A metabolic disease may be defined as one where the processes, regulation or control of converting food to energy is abnormal. Some of the metabolic diseases are amenable to surgical treatment and thus form the basis for metabolic surgery. Obesity itself is a metabolic disease and, along with type 2 diabetes, is one of the two principal diseases that attract metabolic surgical treatments. Others include the dyslipidaemias, hypertension, the atheromatous coronary and peripheral vascular diseases, polycystic ovary syndrome, non-alcoholic steatohepatitis, obstructive sleep apnoea and number of common cancers.

The number of people in the world already suffering or at risk of metabolic disease is beyond counting. There are now more than 300 million with diabetes and three times that number with prediabetes. There are 500 million with obesity and another 1.5 billion are overweight. And there are probably 500 million with the metabolic syndrome. The metabolic diseases represent the greatest health threat we have.

Metabolic surgery can change whole body metabolism. Its effects can include improved glucose homeostasis through changes in insulin resistance or improved pancreatic β cell function, modulation of multiple gut hormones and adipokines as well as changes in immune competence, cellular energetics and inflammation. Metabolic surgery can reduce the risks of cardiovascular diseases, diabetes and cancer. And it can change weight.

Weight loss is frequently an important component but it is not always an essential element in metabolic surgery. The people of the present study had excess weight but were not obese. Nevertheless weight loss proved to be important. The extent of weight loss correlated strongly with the likelihood of remission of diabetes, regardless of the treatment group. The outcome was remarkable. More than half of the banded patients in this study were in remission of their diabetes at two years after a simple and safe day surgery procedure. It has proved to be powerful and cost-effective healthcare.

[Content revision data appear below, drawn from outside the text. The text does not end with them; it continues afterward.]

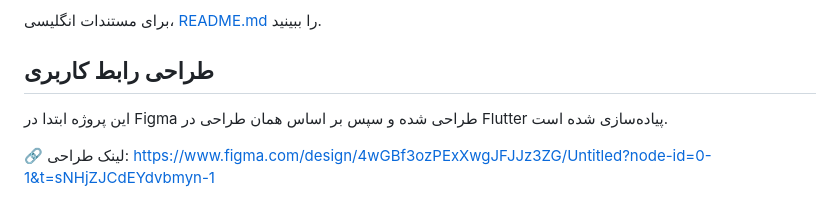
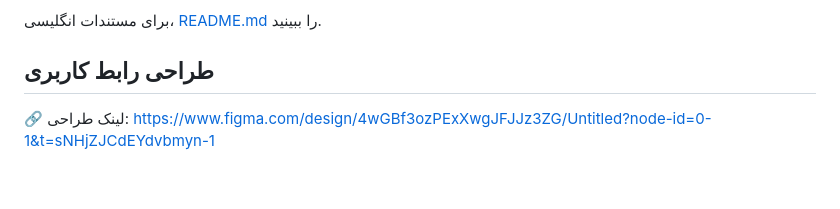
Before and after one commit to erfankeshavarz0085/football_results_app, a Markdown page: README_FA.md, the part around the change. GitHub-like rendering; blank space fills up the shorter version.

```diff
--- a/README_FA.md
+++ b/README_FA.md
@@ -4,8 +4,6 @@ Shoot Ball یک اپلیکیشن Flutter برای نمایش نتایج فوتب
 
 برای مستندات انگلیسی، [README.md](README.md) را ببینید.
 ## طراحی رابط کاربری
-
-این پروژه ابتدا در Figma طراحی شده و سپس بر اساس همان طراحی در Flutter پیاده‌سازی شده است.
 
 🔗 لینک طراحی:
 https://www.figma.com/design/4wGBf3ozPExXwgJFJJz3ZG/Untitled?node-id=0-1&t=sNHjZJCdEYdvbmyn-1
```
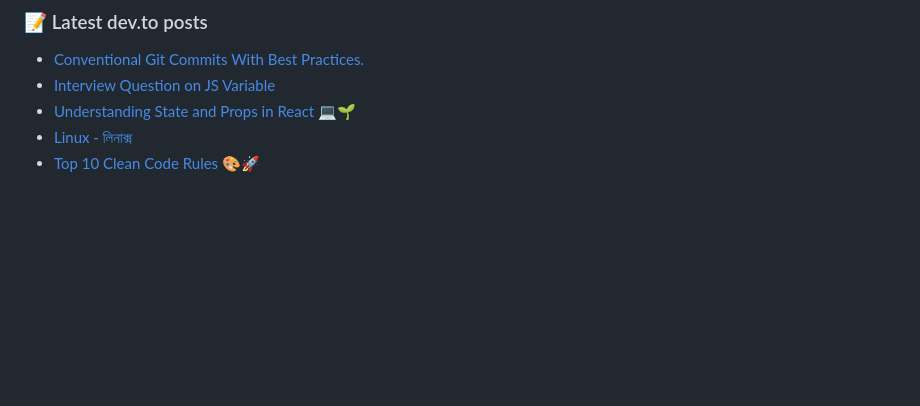
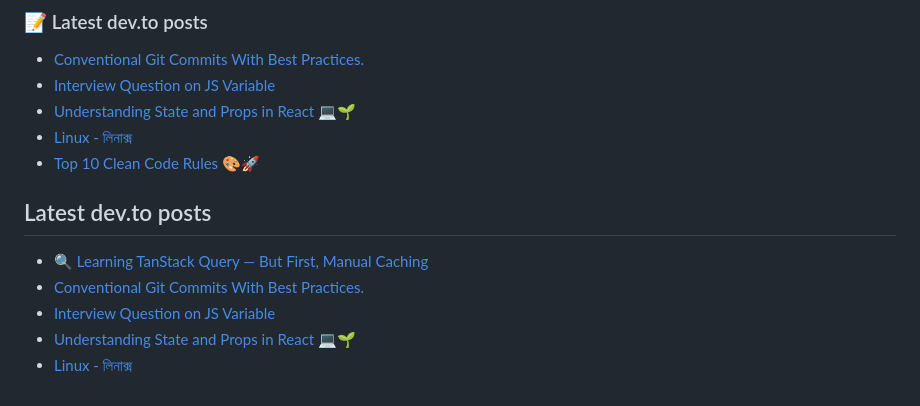
Before and after one commit to anikakash/anikakash, a Markdown page: README.md, the part around the change. Rendered like a GitHub page; blank space fills up the shorter version.

Commit message:
Update dev.to posts

```diff
--- a/README.md
+++ b/README.md
@@ -171,3 +171,10 @@
 - [Understanding State and Props in React 💻🌱](https://dev.to/anikakash/understanding-state-and-props-in-react-5b9j)
 - [Linux - লিনাক্স](https://dev.to/anikakash/linaaks-1p1j)
 - [Top 10 Clean Code Rules 🎨🚀](https://dev.to/anikakash/top-10-clean-code-rules-13i6)
+## Latest dev.to posts
+
+- [🔍 Learning TanStack Query — But First, Manual Caching](https://dev.to/anikakash/learning-tanstack-query-but-first-manual-caching-3k01)
+- [Conventional Git Commits With Best Practices.](https://dev.to/anikakash/conventional-git-commits-with-best-practices-4d2)
+- [Interview Question on JS Variable](https://dev.to/anikakash/interview-question-on-js-variable-j9d)
+- [Understanding State and Props in React 💻🌱](https://dev.to/anikakash/understanding-state-and-props-in-react-5b9j)
+- [Linux - লিনাক্স](https://dev.to/anikakash/linaaks-1p1j)
```
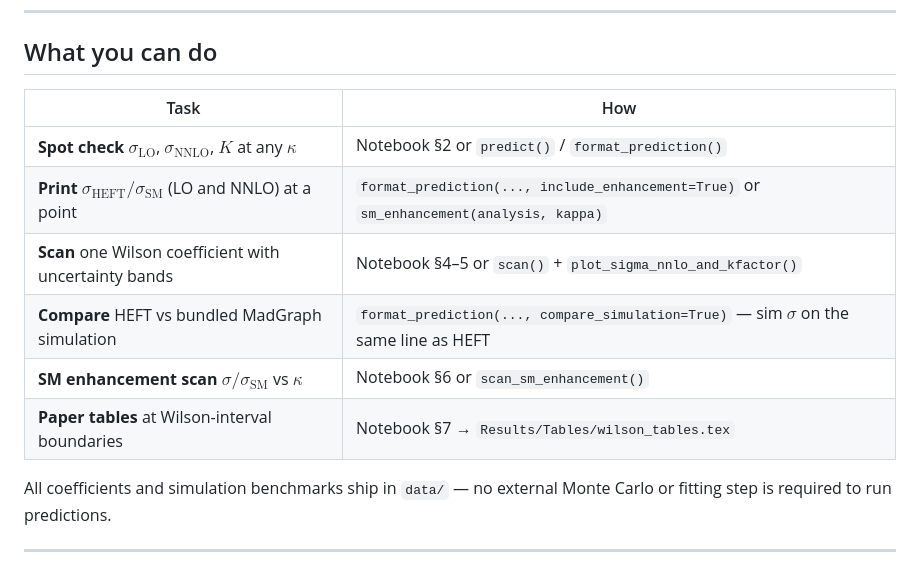
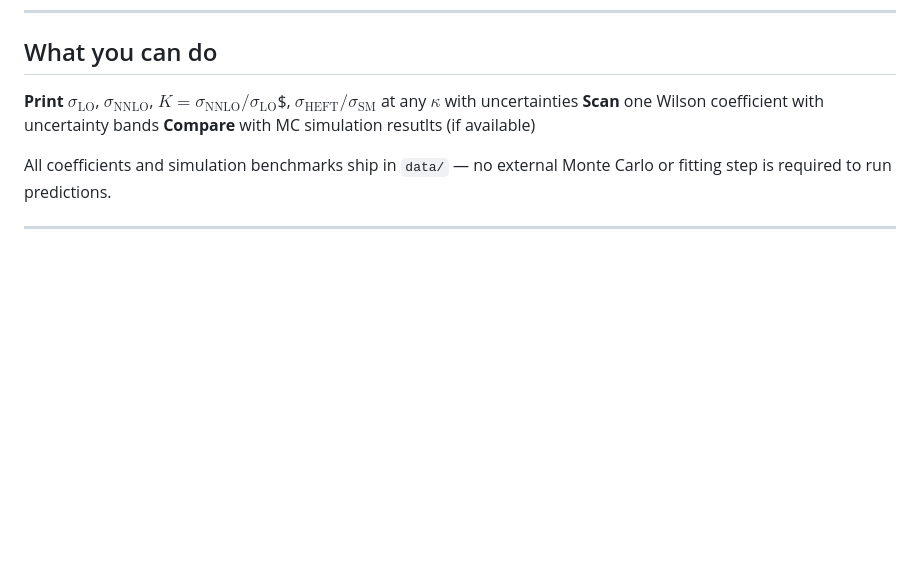
Before and after one commit to Ryczek/VHH-NNLO, a Markdown page: README.md, the part around the change. Rendered like a GitHub page; blank space fills up the shorter version.

Commit message:
Improving readme v4

```diff
--- a/README.md
+++ b/README.md
@@ -8,14 +8,10 @@ This repository accompanies an **in-preparation publication** "Precise predictio
 
 ## What you can do
 
-| Task | How |
-|------|-----|
-| **Spot check** $\sigma_{\mathrm{LO}}$, $\sigma_{\mathrm{NNLO}}$, $K$ at any $\kappa$ | Notebook §2 or `predict()` / `format_prediction()` |
-| **Print** $\sigma_{\mathrm{HEFT}}/\sigma_{\mathrm{SM}}$ (LO and NNLO) at a point | `format_prediction(..., include_enhancement=True)` or `sm_enhancement(analysis, kappa)` |
-| **Scan** one Wilson coefficient with uncertainty bands | Notebook §4–5 or `scan()` + `plot_sigma_nnlo_and_kfactor()` |
-| **Compare** HEFT vs bundled MadGraph simulation | `format_prediction(..., compare_simulation=True)` — sim $\sigma$ on the same line as HEFT |
-| **SM enhancement scan** $\sigma/\sigma_{\mathrm{SM}}$ vs $\kappa$ | Notebook §6 or `scan_sm_enhancement()` |
-| **Paper tables** at Wilson-interval boundaries | Notebook §7 → `Results/Tables/wilson_tables.tex` |
+
+**Print** $\sigma_{\mathrm{LO}}$, $\sigma_{\mathrm{NNLO}}$,  $K = \sigma_{\mathrm{NNLO}}/\sigma_{\mathrm{LO}}$$, $\sigma_{\mathrm{HEFT}}/\sigma_{\mathrm{SM}}$ at any $\kappa$ with uncertainties
+**Scan** one Wilson coefficient with uncertainty bands
+**Compare** with MC simulation resutlts (if available)
 
 All coefficients and simulation benchmarks ship in `data/` — no external Monte Carlo or fitting step is required to run predictions.
 
```
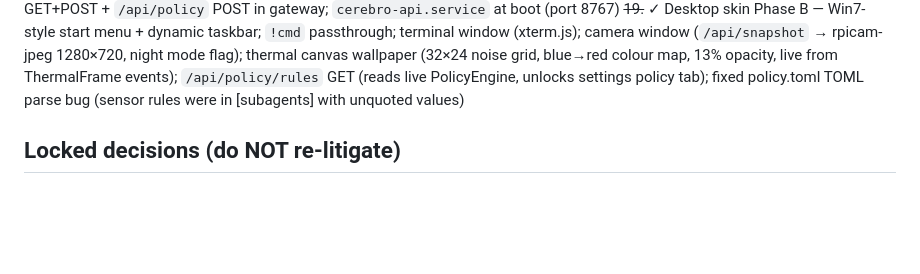
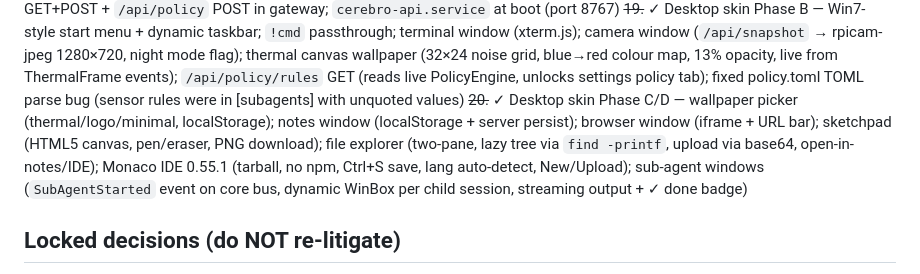
Before and after one commit to buckster123/ApexOS, a Markdown page: CLAUDE.md, the part around the change. GitHub-like rendering; blank space fills up the shorter version.

Commit message:
docs: mark step 20 done — desktop Phase C/D complete (Monaco, explorer, sub-agents)
Co-Authored-By: Claude Sonnet 4.6 <noreply@anthropic.com>

```diff
--- a/CLAUDE.md
+++ b/CLAUDE.md
@@ -47,6 +47,7 @@ tools/            Separate Cargo workspace for MCP plugins
 ~~17.~~ ✓ Agent bodies Phase 6d — `SensorReading` enum + `Event::SensorReading` in core; `/sensor-bridge` WS endpoint; `apex-sensor-bridge` HTTP-polls SensorHead (BME688 BSEC2 + MLX90640 thermal); `AirQuality` + `ThermalFrame` variants; `sensorhead-dashboard.service`; IAQ > 150 alert routing; smoke: IAQ/T/RH/P + thermal frame flowing live in agentd every 30s; `sensor-head-mcp` proxy plugin (8 pull-mode tools); `plugin 'sensor-head' up — 8 tools` confirmed
 ~~18.~~ ✓ Desktop skin Phase A — WinBox 0.2.82 + Alpine.js windowed OS shell; `desktop.html` + `desktop-app.js` + `desktop-style.css`; `ui/lib/` bundled (no CDN); topbar with live model+policy selectors, clock; dock with 5 app buttons; agent/sensors/cerebro/sensorhead/settings windows; lazy iframe loading for Cerebro (8767) + SensorHead (8080); Alpine settings (soul editor, policy mode, plugin list); `/api/soul` GET+POST + `/api/policy` POST in gateway; `cerebro-api.service` at boot (port 8767)
 ~~19.~~ ✓ Desktop skin Phase B — Win7-style start menu + dynamic taskbar; `!cmd` passthrough; terminal window (xterm.js); camera window (`/api/snapshot` → rpicam-jpeg 1280×720, night mode flag); thermal canvas wallpaper (32×24 noise grid, blue→red colour map, 13% opacity, live from ThermalFrame events); `/api/policy/rules` GET (reads live PolicyEngine, unlocks settings policy tab); fixed policy.toml TOML parse bug (sensor rules were in [subagents] with unquoted values)
+~~20.~~ ✓ Desktop skin Phase C/D — wallpaper picker (thermal/logo/minimal, localStorage); notes window (localStorage + server persist); browser window (iframe + URL bar); sketchpad (HTML5 canvas, pen/eraser, PNG download); file explorer (two-pane, lazy tree via `find -printf`, upload via base64, open-in-notes/IDE); Monaco IDE 0.55.1 (tarball, no npm, Ctrl+S save, lang auto-detect, New/Upload); sub-agent windows (`SubAgentStarted` event on core bus, dynamic WinBox per child session, streaming output + ✓ done badge)
 
 ## Locked decisions (do NOT re-litigate)
 - Language: Rust (single-binary deploy, low memory next to CerebroCortex)
```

It is time for us to make a difference by recognizing what we are really trying to do and calling it correctly. It is not obesity surgery; it is not bariatric surgery; it is metabolic surgery. Recognition of the concepts, the role and outcome data of metabolic surgery should drive a dramatic growth in this clinical activity. We now have multiple high quality RCTs showing that metabolic surgery can lead to remission rates for diabetes far above anything that can be achieved by best medical practice. We have multiple RCTs showing reduction of the metabolic syndrome to close to zero. We now know we can prevent prediabetes from progressing.

By moving to metabolic surgery we move away from fighting the prejudices that obesity is the patient’s problem and that bariatric surgery is little more than a group of cosmetic procedures. We can drive the awareness of how powerful these metabolic surgical treatments could be. What else in medical practice can achieve the health benefits of metabolic surgery? Where else in medicine is there such a massive unmet need? And, as this RCT demonstrates, what other safe outpatient cost-effective option can make such a difference?

1.Wentworth J, Playfair J, Laurie C, Rithchie M, Brown W, Burton P, Shaw J O'Brien P. Multidisciplinary diabetes care with and without bariatric surgery in overweight people: A randomised controlled trial Lancet Diabetes-Endocrinology. 2014;ePub